You may notice that my collection of garden books and catalogs has rapidly expanded. And I've swapped the tea for hard cider.

No, garden planning is not so stressful that I'm driven to drink! Today is Thursday and that means it's Growler Day at Farnum Hill Ciders in Lebanon, where locals can stock up on the offerings of the day at a discount.

While hard cider was the original American adult beverage of choice, it is not well-known today. What I've been enjoying this winter's evening is nothing like Woodchuck or Hornsby's; Farnum Hill tastes much more like a dry white wine. I'll let owner Steve Wood tell you about it himself - here's a clip from the PBS production "The Botany of Desire" where Steve was interviewed. (The feature-length documentary is based on Michael Pollan's book of the same name, written before he started on his lengthy, multi-book quest to find the answer to life's most persistent question, "What's for dinner?")

Garden planning brings out the eternal optimist in all of us, but each year, the motivation changes a little. Discovery of new or different varieties, hard lessons learned from the year prior, and surprising successes all play a role in the general feeling of "anything is possible" for the upcoming year's garden.

For 2012, I've got three primary motivators for my garden planning:

1) I'm feeling ambitious to really work on season-extension this year, so I can be working in the garden from March through December. 2012 will be the year of the cold frame.

2) Julie introduced me to some new tasty vegetables that she grew in her education garden at the Sylvia Center at Katchkie Farm in 2011, and that I really want to grow this year. Julie's enthusiasm for growing and eating vegetables is positively contagious. Specifically, I want to try out salad turnips and braising greens (choy, mustard greens, broccoli raab, etc.) and garnish kale.

3) My aunt and mother-in-law gave me gifts of garden books for my birthday, full of tips, recommendations and layouts.

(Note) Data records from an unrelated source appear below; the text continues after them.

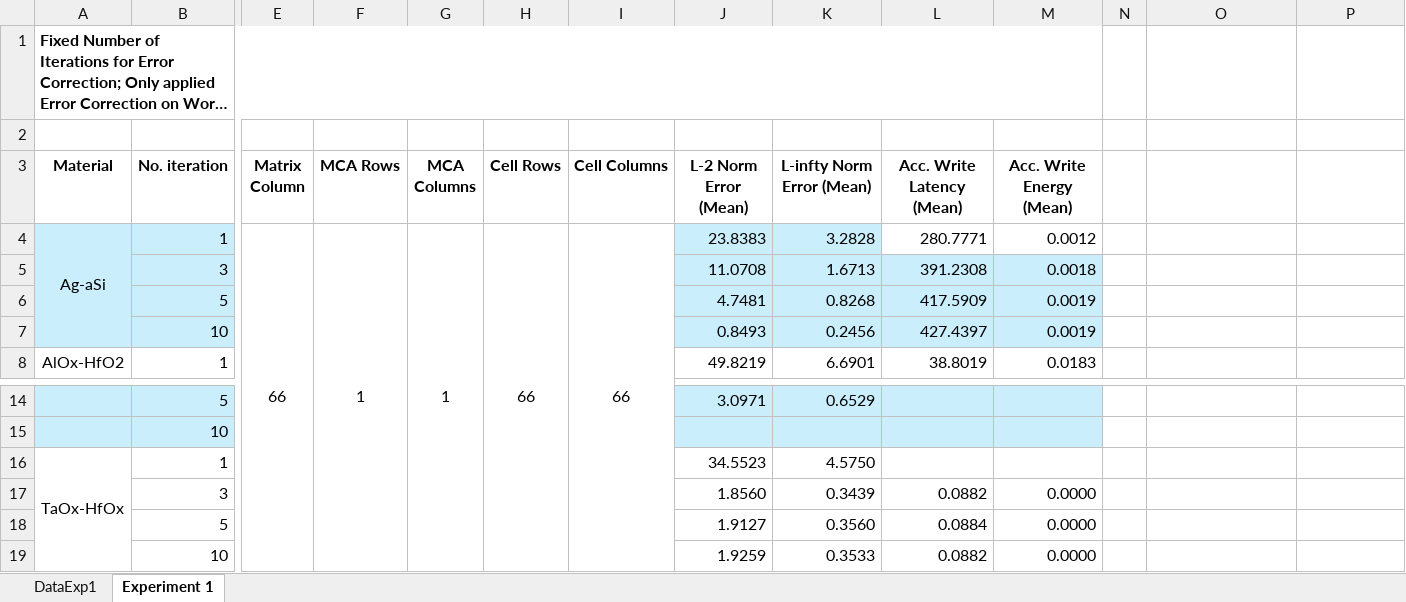
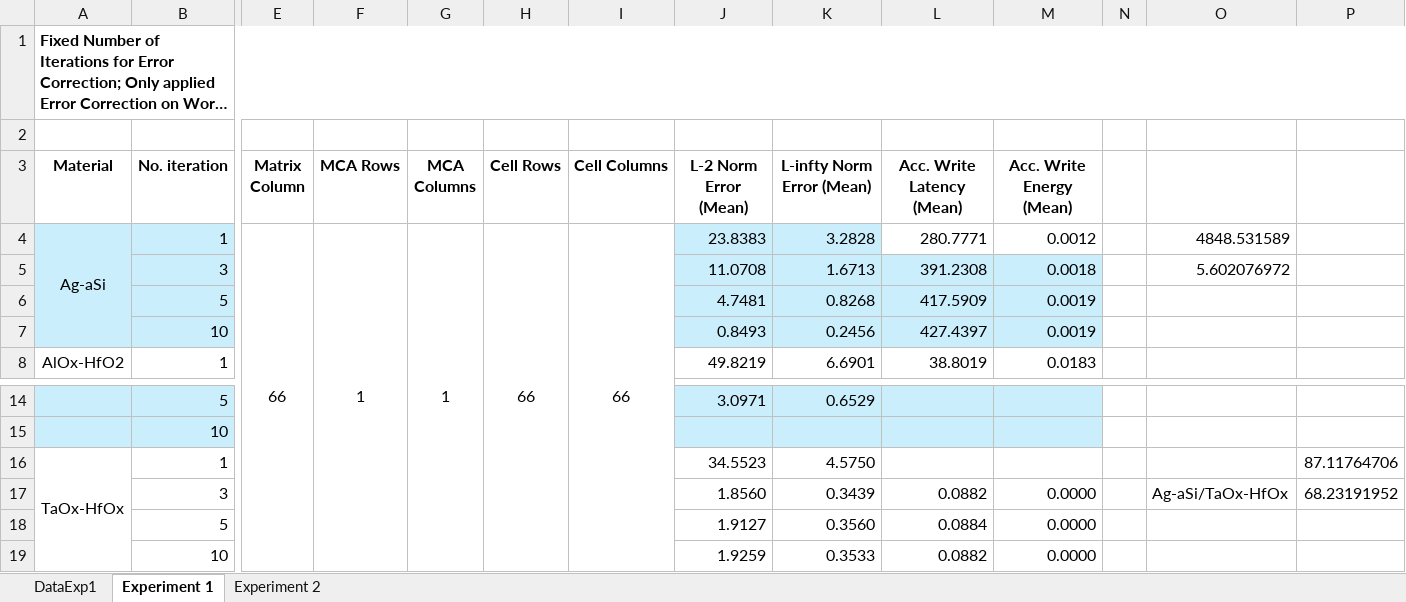
Before and after one commit to disys-lab/meliso, an Excel workbook: documents/ExperimentData.xlsx, sheet Experiment 1, drawn as a sheet; only a part is shown, gaps mark what is left out; long unchanged cells end in …; values as stored, in another font and other column widths than the file's, no borders; the diff names each change by its address in the sheet, - before the commit and + after, or states it on an @@ line.

```diff
--- a/documents/ExperimentData.xlsx (sheet Experiment 1)
+++ b/documents/ExperimentData.xlsx (sheet Experiment 1)
+sheet tab: Experiment 2
-A1:M1 merged
+A1:P1 merged
-O4: (empty)
+O4: 4848.531589
-O5: (empty)
+O5: 5.602076972
-P16: (empty)
+P16: 87.11764706
-O17: (empty)
+O17: Ag-aSi/TaOx-HfOx
-P17: (empty)
+P17: 68.23191952
```
Also changed, not shown: 1 other file.
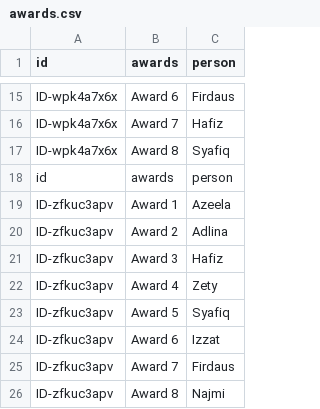
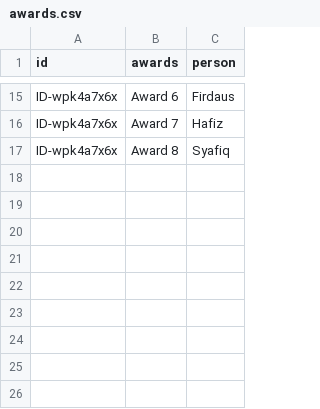
Before and after one commit to booluckgmie/prototype, a CSV file: awards.csv, drawn as a sheet; only a part is shown, gaps mark what is left out.

Commit message:
Update awards.csv

```diff
--- a/awards.csv
+++ b/awards.csv
@@ -17,10 +17 @@ ID-wpk4a7x6x,Award 7,Hafiz
 ID-wpk4a7x6x,Award 8,Syafiq
-id,awards,person
-ID-zfkuc3apv,Award 1,Azeela
-ID-zfkuc3apv,Award 2,Adlina
-ID-zfkuc3apv,Award 3,Hafiz
-ID-zfkuc3apv,Award 4,Zety
-ID-zfkuc3apv,Award 5,Syafiq
-ID-zfkuc3apv,Award 6,Izzat
-ID-zfkuc3apv,Award 7,Firdaus
-ID-zfkuc3apv,Award 8,Najmi
```
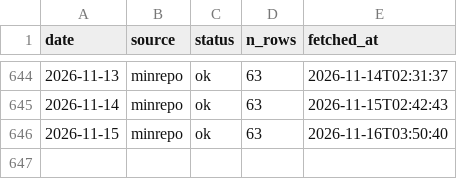
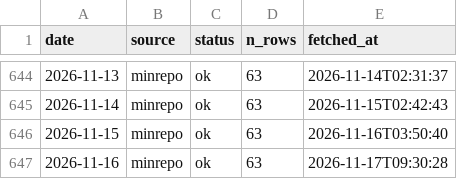
Before and after one commit to koukikoukisanosano-ai/hana-toyokawa, a CSV file: data/fetch_log.csv, drawn as a sheet; only a part is shown, gaps mark what is left out.

```diff
--- a/data/fetch_log.csv
+++ b/data/fetch_log.csv
@@ -646 +646,2 @@ date,source,status,n_rows,fetched_at
 2026-11-15,minrepo,ok,63,2026-11-16T03:50:40
+2026-11-16,minrepo,ok,63,2026-11-17T09:30:28
```
Also changed, not shown: data/day_index.csv, data/hall_days.csv, 9 other files.
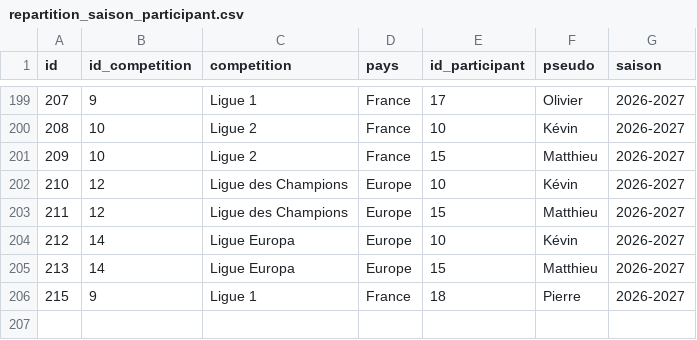
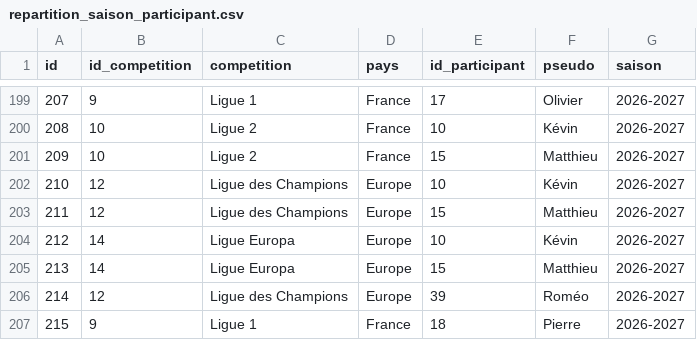
Before and after one commit to mroignant598/expert_du_canape, a CSV file: csv/repartition_saison_participant.csv, drawn as a sheet; only a part is shown, gaps mark what is left out; the diff names each change by its address in the sheet, - before the commit and + after, or states it on an @@ line.

```diff
--- a/csv/repartition_saison_participant.csv
+++ b/csv/repartition_saison_participant.csv
+row 206: 214 | 12 | Ligue des Champions | Europe | 39 | Roméo | 2026-2027
```
Also changed, not shown: 2 other files.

I've relied on the good words of Mel Bartholomew and Eliot Coleman for garden planning help in the past, but I'm really enjoying The Garden Primer by Barbara Damrosch and The Kitchen Gardeners' Handbook by Jennifer Bartley this year. I will review these books in more detail this winter.

I'll also share my planting list and seed order with you all shortly. Readers, are there any new varieties you're planning to try out this year?

As this is a Dark Days challenge post, I should mention that I did eat more for dinner than just hard cider. The hard cider is an excellent local beverage pairing with my meal this week, but unfortunately, I fell a little short on the local choices for the food part of the meal.

Adam cooked black duck and Canada goose breasts with shallot and sweet cherry, and I prepared a side of homemade pasta, rosemary-infused olive oil and Parmesan cheese. The duck and goose were local (well, they are migratory, but were shot flying over Great Bay in New Hampshire), and the pasta and rosemary-infused olive oil were homemade, but the shallots, cherries and cheese were all from far away lands. Not a great week for Dark Days eating... but a very good week for Dark Days drinking.